> Task statement
Collect all lines from the listing that include the string "capacidade".

> The input
····················

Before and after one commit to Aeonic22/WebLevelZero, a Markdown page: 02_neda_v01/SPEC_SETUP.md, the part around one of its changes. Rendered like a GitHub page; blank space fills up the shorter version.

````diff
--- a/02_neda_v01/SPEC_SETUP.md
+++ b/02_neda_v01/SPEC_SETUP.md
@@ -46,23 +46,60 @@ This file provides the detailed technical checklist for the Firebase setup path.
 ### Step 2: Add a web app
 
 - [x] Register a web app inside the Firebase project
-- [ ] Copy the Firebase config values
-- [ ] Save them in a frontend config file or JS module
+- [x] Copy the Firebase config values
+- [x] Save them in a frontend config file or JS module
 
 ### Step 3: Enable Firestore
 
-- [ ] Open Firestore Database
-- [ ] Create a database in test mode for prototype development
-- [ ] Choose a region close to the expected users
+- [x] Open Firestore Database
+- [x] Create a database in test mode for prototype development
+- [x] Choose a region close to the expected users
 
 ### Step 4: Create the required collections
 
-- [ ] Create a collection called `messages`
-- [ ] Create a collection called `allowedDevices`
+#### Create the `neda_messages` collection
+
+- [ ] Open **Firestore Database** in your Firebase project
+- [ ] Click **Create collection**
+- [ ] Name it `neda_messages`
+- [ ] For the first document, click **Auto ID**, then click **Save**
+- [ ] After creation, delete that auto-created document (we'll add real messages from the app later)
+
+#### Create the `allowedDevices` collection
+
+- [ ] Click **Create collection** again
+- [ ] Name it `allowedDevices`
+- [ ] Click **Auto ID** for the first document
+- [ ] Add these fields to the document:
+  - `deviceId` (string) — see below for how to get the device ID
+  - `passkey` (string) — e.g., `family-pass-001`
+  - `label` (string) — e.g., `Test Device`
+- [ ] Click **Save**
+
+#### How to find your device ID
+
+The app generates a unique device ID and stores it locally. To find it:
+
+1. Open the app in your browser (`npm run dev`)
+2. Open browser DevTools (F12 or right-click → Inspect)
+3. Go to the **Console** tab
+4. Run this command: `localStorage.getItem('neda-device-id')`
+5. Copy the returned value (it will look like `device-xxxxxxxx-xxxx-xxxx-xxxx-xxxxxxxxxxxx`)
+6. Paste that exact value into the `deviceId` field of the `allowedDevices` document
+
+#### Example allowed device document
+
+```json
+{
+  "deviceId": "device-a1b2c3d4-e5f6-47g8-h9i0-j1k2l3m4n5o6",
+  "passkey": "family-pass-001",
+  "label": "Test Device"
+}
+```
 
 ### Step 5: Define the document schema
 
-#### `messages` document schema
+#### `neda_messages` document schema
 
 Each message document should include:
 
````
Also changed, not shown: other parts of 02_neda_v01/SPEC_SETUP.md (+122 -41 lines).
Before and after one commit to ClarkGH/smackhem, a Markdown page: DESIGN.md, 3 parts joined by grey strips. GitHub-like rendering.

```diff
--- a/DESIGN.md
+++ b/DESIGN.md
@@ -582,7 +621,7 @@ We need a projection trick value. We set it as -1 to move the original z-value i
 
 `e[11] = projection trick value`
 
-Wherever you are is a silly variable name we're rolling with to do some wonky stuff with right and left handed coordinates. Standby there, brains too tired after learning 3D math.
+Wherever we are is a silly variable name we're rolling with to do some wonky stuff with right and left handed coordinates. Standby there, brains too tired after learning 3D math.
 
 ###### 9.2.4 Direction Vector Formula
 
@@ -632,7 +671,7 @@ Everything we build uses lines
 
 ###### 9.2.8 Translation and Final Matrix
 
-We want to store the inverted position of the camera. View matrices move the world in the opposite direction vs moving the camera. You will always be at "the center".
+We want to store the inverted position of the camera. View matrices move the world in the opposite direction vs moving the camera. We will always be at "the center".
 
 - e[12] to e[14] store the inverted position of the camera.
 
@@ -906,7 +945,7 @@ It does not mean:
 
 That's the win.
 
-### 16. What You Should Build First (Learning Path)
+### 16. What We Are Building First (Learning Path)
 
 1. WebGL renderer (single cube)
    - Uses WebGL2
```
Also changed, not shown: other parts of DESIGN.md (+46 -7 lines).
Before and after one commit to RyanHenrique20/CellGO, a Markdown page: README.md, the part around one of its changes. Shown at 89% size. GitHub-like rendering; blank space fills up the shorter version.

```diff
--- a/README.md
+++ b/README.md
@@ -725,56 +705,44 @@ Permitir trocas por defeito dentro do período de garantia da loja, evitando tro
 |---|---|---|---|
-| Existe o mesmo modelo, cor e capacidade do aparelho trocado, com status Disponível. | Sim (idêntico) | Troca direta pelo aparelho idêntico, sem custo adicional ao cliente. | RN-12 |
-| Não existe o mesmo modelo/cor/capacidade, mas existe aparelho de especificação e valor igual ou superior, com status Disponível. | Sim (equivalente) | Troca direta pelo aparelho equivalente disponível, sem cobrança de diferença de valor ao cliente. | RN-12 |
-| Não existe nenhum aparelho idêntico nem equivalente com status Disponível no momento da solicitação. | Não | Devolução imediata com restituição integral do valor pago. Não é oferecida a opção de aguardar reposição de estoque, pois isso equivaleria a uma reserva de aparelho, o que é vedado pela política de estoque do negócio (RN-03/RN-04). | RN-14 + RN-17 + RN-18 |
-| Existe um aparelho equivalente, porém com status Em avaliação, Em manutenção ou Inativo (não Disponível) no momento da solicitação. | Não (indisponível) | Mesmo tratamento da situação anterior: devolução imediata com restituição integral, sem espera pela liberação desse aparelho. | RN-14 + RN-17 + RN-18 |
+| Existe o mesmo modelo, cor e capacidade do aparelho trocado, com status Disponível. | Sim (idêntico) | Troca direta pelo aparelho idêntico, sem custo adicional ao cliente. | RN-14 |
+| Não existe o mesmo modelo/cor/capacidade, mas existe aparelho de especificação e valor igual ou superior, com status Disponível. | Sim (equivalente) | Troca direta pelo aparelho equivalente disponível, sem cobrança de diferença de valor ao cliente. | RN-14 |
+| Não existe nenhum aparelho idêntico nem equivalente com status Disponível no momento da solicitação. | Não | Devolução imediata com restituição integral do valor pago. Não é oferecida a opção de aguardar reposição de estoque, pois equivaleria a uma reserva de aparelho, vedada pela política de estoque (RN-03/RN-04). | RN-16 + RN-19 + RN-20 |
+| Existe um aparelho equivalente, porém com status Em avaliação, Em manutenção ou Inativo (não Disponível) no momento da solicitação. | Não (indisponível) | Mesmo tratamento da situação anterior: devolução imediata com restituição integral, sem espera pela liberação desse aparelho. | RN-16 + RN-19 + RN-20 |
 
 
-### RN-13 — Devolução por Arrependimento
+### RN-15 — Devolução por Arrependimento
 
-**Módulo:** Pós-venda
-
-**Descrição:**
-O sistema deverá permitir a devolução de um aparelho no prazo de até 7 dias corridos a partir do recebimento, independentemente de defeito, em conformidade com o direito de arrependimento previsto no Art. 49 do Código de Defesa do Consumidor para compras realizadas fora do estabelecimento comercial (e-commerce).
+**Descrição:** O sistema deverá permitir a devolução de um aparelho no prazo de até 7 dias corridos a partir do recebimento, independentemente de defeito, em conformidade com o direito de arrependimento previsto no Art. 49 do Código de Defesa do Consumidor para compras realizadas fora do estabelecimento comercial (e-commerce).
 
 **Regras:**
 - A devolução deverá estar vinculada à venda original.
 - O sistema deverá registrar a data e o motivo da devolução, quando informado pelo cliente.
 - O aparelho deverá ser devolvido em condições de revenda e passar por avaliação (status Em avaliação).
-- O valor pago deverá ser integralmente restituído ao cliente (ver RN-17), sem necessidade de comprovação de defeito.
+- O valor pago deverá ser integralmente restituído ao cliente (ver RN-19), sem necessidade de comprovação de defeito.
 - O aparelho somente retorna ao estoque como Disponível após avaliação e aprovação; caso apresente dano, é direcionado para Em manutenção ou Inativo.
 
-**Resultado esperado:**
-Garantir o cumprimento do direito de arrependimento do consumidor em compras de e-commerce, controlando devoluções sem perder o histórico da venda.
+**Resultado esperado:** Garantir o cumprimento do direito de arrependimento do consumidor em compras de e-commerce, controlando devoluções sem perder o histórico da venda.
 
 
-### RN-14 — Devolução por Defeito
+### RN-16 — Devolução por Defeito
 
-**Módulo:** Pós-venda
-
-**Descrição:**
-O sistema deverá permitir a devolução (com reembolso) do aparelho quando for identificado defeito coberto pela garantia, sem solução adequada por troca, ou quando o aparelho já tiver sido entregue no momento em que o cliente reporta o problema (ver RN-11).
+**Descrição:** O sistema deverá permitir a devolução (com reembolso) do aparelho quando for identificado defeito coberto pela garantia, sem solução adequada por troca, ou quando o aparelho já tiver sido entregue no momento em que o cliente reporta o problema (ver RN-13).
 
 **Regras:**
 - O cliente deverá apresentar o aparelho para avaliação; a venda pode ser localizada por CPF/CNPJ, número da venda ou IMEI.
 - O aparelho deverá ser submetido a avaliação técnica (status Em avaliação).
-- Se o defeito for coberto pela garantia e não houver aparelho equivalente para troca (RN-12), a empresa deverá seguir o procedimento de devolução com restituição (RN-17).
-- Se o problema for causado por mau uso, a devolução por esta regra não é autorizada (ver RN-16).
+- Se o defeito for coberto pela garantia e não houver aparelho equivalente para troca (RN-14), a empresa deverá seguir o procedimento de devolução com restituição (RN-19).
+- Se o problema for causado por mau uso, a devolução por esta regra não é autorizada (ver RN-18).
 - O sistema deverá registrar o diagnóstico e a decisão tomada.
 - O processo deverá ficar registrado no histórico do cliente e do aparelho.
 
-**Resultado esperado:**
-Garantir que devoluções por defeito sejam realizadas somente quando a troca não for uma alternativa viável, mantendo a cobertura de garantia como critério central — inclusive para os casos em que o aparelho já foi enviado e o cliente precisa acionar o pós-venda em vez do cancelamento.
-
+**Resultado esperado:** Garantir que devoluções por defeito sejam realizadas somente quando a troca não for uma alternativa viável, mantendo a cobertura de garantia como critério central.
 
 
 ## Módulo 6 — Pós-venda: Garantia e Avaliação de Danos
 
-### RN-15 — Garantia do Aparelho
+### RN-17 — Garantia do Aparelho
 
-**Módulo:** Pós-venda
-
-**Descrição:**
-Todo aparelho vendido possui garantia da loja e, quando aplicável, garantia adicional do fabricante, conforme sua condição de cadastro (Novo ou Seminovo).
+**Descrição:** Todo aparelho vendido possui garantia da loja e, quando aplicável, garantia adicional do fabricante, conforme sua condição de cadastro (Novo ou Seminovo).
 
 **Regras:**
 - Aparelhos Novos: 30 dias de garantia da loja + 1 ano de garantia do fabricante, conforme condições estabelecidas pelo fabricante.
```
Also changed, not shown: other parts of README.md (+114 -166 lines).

····················

> Finished exercise
-| Existe o mesmo modelo, cor e capacidade do aparelho trocado, com status Disponível. | Sim (idêntico) | Troca direta pelo aparelho idêntico, sem custo adicional ao cliente. | RN-12 |
-| Não existe o mesmo modelo/cor/capacidade, mas existe aparelho de especificação e valor igual ou superior, com status Disponível. | Sim (equivalente) | Troca direta pelo aparelho equivalente disponível, sem cobrança de diferença de valor ao cliente. | RN-12 |
+| Existe o mesmo modelo, cor e capacidade do aparelho trocado, com status Disponível. | Sim (idêntico) | Troca direta pelo aparelho idêntico, sem custo adicional ao cliente. | RN-14 |
+| Não existe o mesmo modelo/cor/capacidade, mas existe aparelho de especificação e valor igual ou superior, com status Disponível. | Sim (equivalente) | Troca direta pelo aparelho equivalente disponível, sem cobrança de diferença de valor ao cliente. | RN-14 |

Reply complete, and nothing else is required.